Given records Start Marker

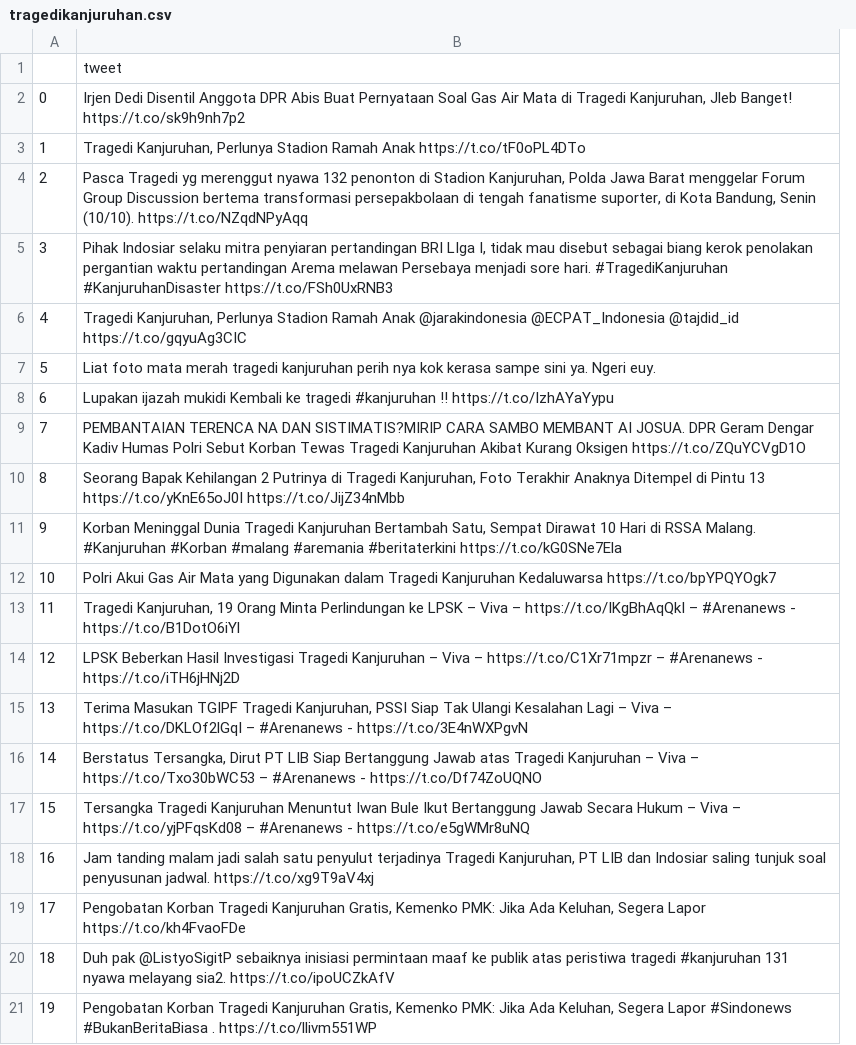
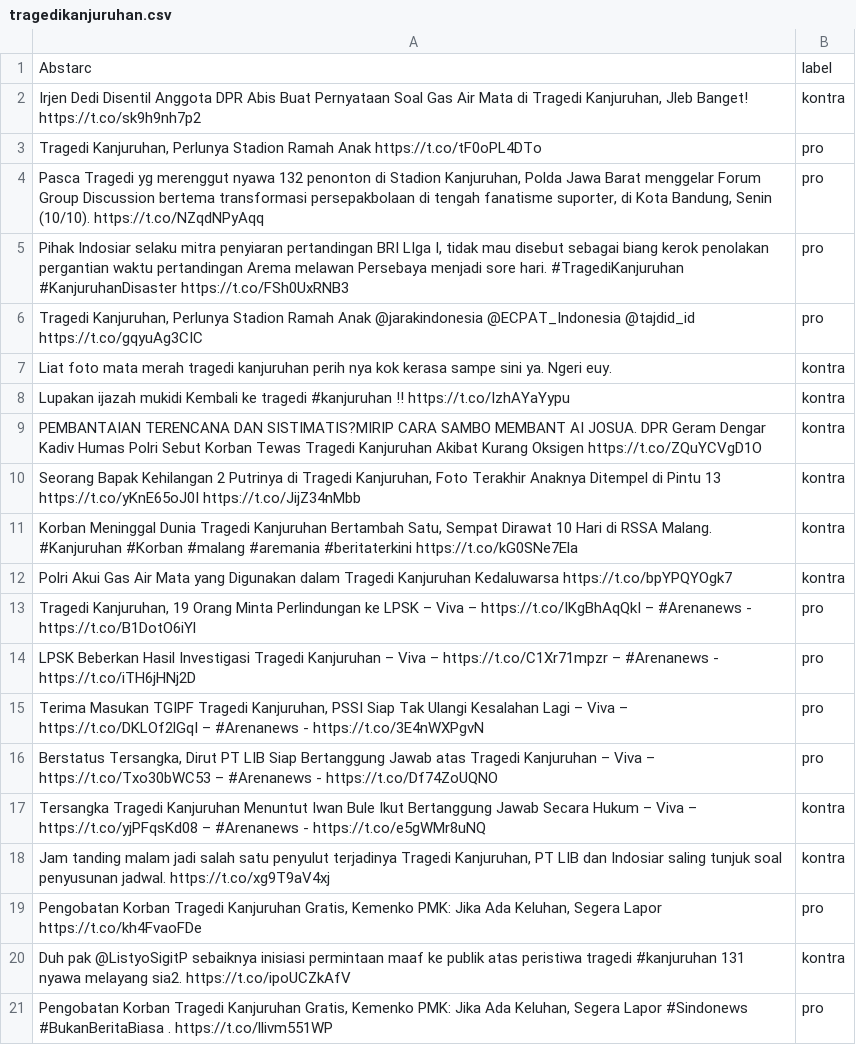
Before and after one commit to rizqijanuar/rizqijanuar, a CSV file: tragedikanjuruhan.csv, drawn as a sheet; removed rows and columns are numbered as before the commit, all else as after; the diff names each change by its address in the sheet, - before the commit and + after, or states it on an @@ line.

Commit message:
Update tragedikanjuruhan.csv

```diff
--- a/tragedikanjuruhan.csv
+++ b/tragedikanjuruhan.csv
-column A, rows 2-21: 0 | 1 | 2 | 3 | 4 | 5 | 6 | 7 | 8 | 9 | 10 | 11 | 12 | 13 | 14 | 15 | 16 | 17 | 18 | 19
+column B, rows 1-21: label | kontra | pro | pro | pro | pro | kontra | kontra | kontra | kontra | kontra | kontra | pro | pro | pro | pro | kontra | kontra | pro | kontra | pro
-A1: tweet
+A1: Abstarc
-A9: PEMBANTAIAN TERENCA NA DAN SISTIMATIS?MIRIP…
+A9: PEMBANTAIAN TERENCANA DAN SISTIMATIS?MIRIP…
```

Given records End Marker

= Problem requirements =
None of the pictures should appear; repeat the records exactly otherwise.

= Expected answer =
Before and after one commit to rizqijanuar/rizqijanuar, a CSV file: tragedikanjuruhan.csv, drawn as a sheet; removed rows and columns are numbered as before the commit, all else as after; the diff names each change by its address in the sheet, - before the commit and + after, or states it on an @@ line.

Commit message:
Update tragedikanjuruhan.csv

```diff
--- a/tragedikanjuruhan.csv
+++ b/tragedikanjuruhan.csv
-column A, rows 2-21: 0 | 1 | 2 | 3 | 4 | 5 | 6 | 7 | 8 | 9 | 10 | 11 | 12 | 13 | 14 | 15 | 16 | 17 | 18 | 19
+column B, rows 1-21: label | kontra | pro | pro | pro | pro | kontra | kontra | kontra | kontra | kontra | kontra | pro | pro | pro | pro | kontra | kontra | pro | kontra | pro
-A1: tweet
+A1: Abstarc
-A9: PEMBANTAIAN TERENCA NA DAN SISTIMATIS?MIRIP…
+A9: PEMBANTAIAN TERENCANA DAN SISTIMATIS?MIRIP…
```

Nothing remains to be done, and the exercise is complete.